Bottom line, look for the specific source of meat.


Meat by-products

plate of chicken feetBy-products are the polite word for sh*t you wouldn’t consider eating or feeding to your pet. Chicken by-products for example, include beaks, feet, the head, bones, intestines and even some feathers that stick to the rotting by-products.

Again, if the source of meat by-products isn’t name, the nightmare doubles. It’s disgusting parts from unknown or mystery animals. At least beef by-products, for example, come from cattle despite being parts your don’t think can be food.

Bottom line, avoid by products. And especially avoid meat by-products, versus a named protein by-product.


Meal meal

Author Ann N. Martin describes a rendering plant in her book, Food Pets Die For. By-products and waste from the slaughterhouse pile up on the factory floor. Maggots thrive in the barrels of dead dogs and cats, snakes, roadkill, deer, foxes, spoiled grocery store meats still in their foam packaging and more.

This stuff is then picked up by front end loader and dumped into a huge vat, where it’s boiled and boiled — or rendered — down into a concentrated sludge of horrifying goop. At the same time, a grinder rips into the mess, popping bones and joins, and tearing skin apart. After cooking and grinding, the mess is spun by centrifugal fore to remove the fat. It’s measured and added back in to the food as “animal fat.” Again, not identified by type of animal. Because how could it be?

Finally the rendered material is dried to a highly concentrated protein powder.

Bottom line, if a meat meal is made from an identified source of protein, such as beef, it does offer more protein, although it’s from pretty unappetizing parts of the animal. But “meat meal” or even worse, “meat by-product meal” means you can’t get a worse food to feed your Morkie.

Look for a specific type of meat in your Morkie’s food.

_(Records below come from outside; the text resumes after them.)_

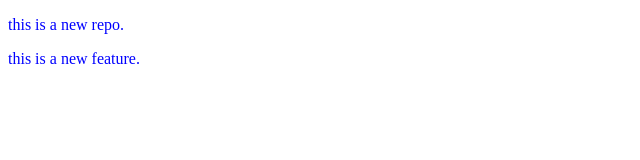
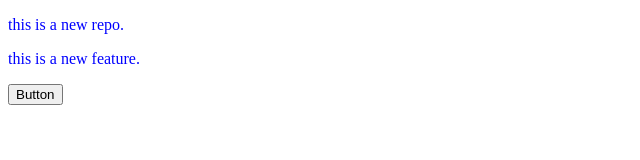
Before and after one commit to Shankaryadavpachipala/localrepo, a plain HTML site: page index.html in a window 1280 px wide. Shown: the whole page, without its empty margins (0-640 px from the left). Drawn offline with Linux system fonts and the light colour scheme.

Commit message:
add button

```diff
--- a/index.html
+++ b/index.html
@@ -9,5 +9,6 @@
 <body>
     <p>this is a new repo.</p>
     <p>this is a new feature.</p>
+    <button>Button</button>
 </body>
 </html>
```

Period. Chicken meat, beef meat, lamb meat and so on.

Enjoy this blog? Please spread the word :)